Jonah didn’t care for the instructions God gave him and in his disobedience, he was also complacent. Jonah was found soundly sleeping below the deck of the ship he was on during a major storm instead of helping with all that was happening on the deck. God didn’t ignore Jonah’s sins and he had to walk through the consequences of his choices.
Another example is with David. Interestingly enough we see David give the illustration of both movement and complacency. In 1 Samuel we see David take unlikely action against Goliath and strike him down with a simple stone prevailing against the giant in the name of the Lord. Then in 2 Samuel we see another side of David; he chooses to stay behind from the battle that all of the kings would attend and winds up getting himself into a mess of trouble all in the name of self-gain.
I think in some aspect, we can all identify with Jonah and David. We all face moments of either moving forward or ignoring the conviction placed on our hearts. Complacency can be the easy way out, but it is the most detrimental. We are drawn to complacency because let’s face it, it’s easier to ignore an issue than it is to engage. There isn’t anything immediately on the line for us personally if we sit in silence. We often only choose to move when the missile is pointed directly at us or the bomb has already struck our personal bubble.
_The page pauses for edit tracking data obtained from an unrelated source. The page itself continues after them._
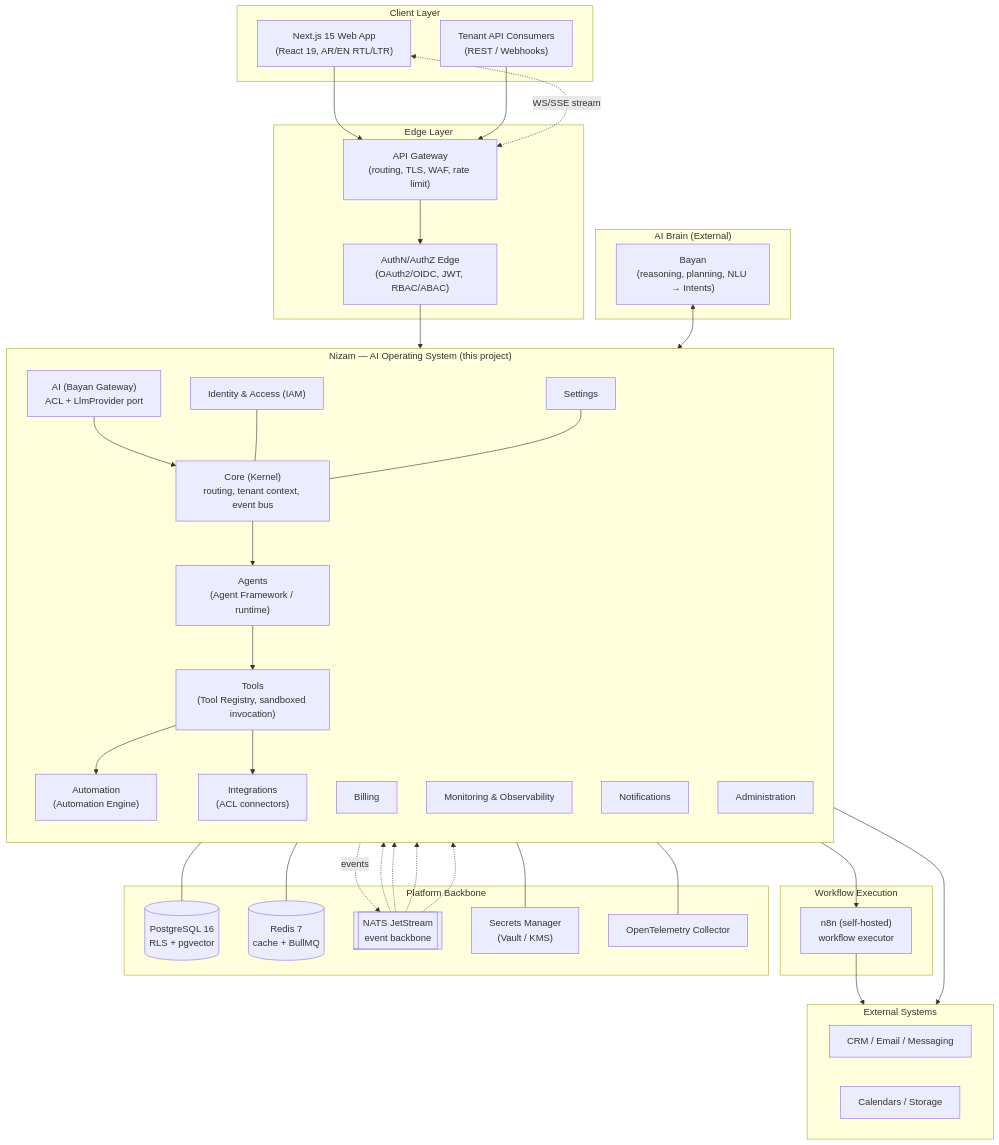
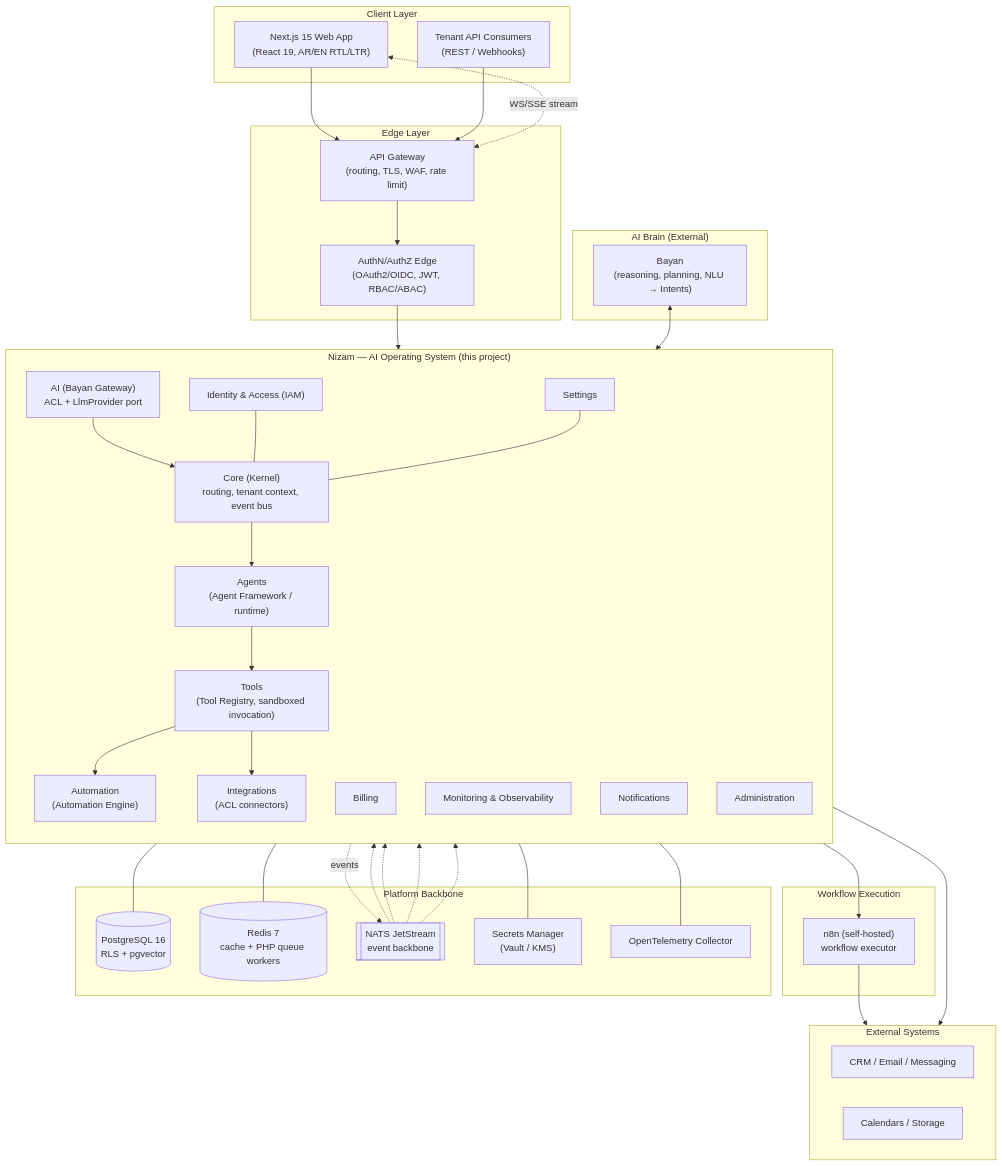
The first of 16 diagrams in docs/03-Architecture.md (ammarnabileg/crm), drawn with Mermaid before and after one commit. The commit also changed other lines of this file and 18 other files, not shown here.

````diff
--- a/docs/03-Architecture.md
+++ b/docs/03-Architecture.md
@@ -29,73 +29,73 @@
 ```mermaid
 flowchart TB
     subgraph Client["Client Layer"]
         WEB["Next.js 15 Web App<br/>(React 19, AR/EN RTL/LTR)"]
         API_CONSUMER["Tenant API Consumers<br/>(REST / Webhooks)"]
     end
 
     subgraph Edge["Edge Layer"]
         GW["API Gateway<br/>(routing, TLS, WAF, rate limit)"]
         AUTH["AuthN/AuthZ Edge<br/>(OAuth2/OIDC, JWT, RBAC/ABAC)"]
     end
 
     subgraph Brain["AI Brain (External)"]
         BAYAN["Bayan<br/>(reasoning, planning, NLU → Intents)"]
     end
 
     subgraph Nizam["Nizam — AI Operating System (this project)"]
         direction TB
         GATEWAY["AI (Bayan Gateway)<br/>ACL + LlmProvider port"]
         KERNEL["Core (Kernel)<br/>routing, tenant context, event bus"]
         AGENTS["Agents<br/>(Agent Framework / runtime)"]
         TOOLS["Tools<br/>(Tool Registry, sandboxed invocation)"]
         AUTO["Automation<br/>(Automation Engine)"]
         INTEG["Integrations<br/>(ACL connectors)"]
         IAM["Identity & Access (IAM)"]
         BILL["Billing"]
         MON["Monitoring & Observability"]
         SET["Settings"]
         NOTIF["Notifications"]
         ADMIN["Administration"]
     end
 
     subgraph Execution["Workflow Execution"]
         N8N["n8n (self-hosted)<br/>workflow executor"]
     end
 
     subgraph Backbone["Platform Backbone"]
         PG[("PostgreSQL 16<br/>RLS + pgvector")]
-        REDIS[("Redis 7<br/>cache + BullMQ")]
+        REDIS[("Redis 7<br/>cache + PHP queue workers")]
         NATS[["NATS JetStream<br/>event backbone"]]
         VAULT["Secrets Manager<br/>(Vault / KMS)"]
         OTEL["OpenTelemetry Collector"]
     end
 
     subgraph External["External Systems"]
         CRM_EXT["CRM / Email / Messaging"]
         CAL["Calendars / Storage"]
     end
 
     WEB --> GW
     API_CONSUMER --> GW
     GW --> AUTH --> KERNEL
     WEB <-.WS/SSE stream.-> GW
 
     BAYAN <--> GATEWAY
     GATEWAY --> KERNEL
     KERNEL --> AGENTS --> TOOLS
     TOOLS --> AUTO --> N8N --> External
     TOOLS --> INTEG --> External
 
     KERNEL -.events.-> NATS
     NATS -.-> MON
     NATS -.-> BILL
     NATS -.-> NOTIF
     NATS -.-> ADMIN
 
     IAM --- KERNEL
     SET --- KERNEL
     Nizam --- PG
     Nizam --- REDIS
     Nizam --- VAULT
     Nizam --- OTEL
 ```
````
Complacency has many faces, but it only serves one god, the god of self-gain.
When we are complacent with knowing God we then become complacent in living out the indicatives and imperatives given to us in Scripture. This then results in us becoming a silent bystander when we should be engaging in the battle in some regard. As Christ-followers when we witness an injustice, whether within our family, the four walls of our church, the church body as a whole, or in the world, we need to prayerfully consider how we are to step outside of the silence and engage. God calls us to action, not silence.
Questions for Consideration:
- Where is God calling you to move into action?
- Where are you being complacent in your own life?
- Where are you being complacent in the lives of others?
- Pray for those on your heart.
- Bring your concerns to the necessary people.
- If someone has been hurt and you don’t feel led to speak up for them, let them know that you are aware of the injustice and standing with them.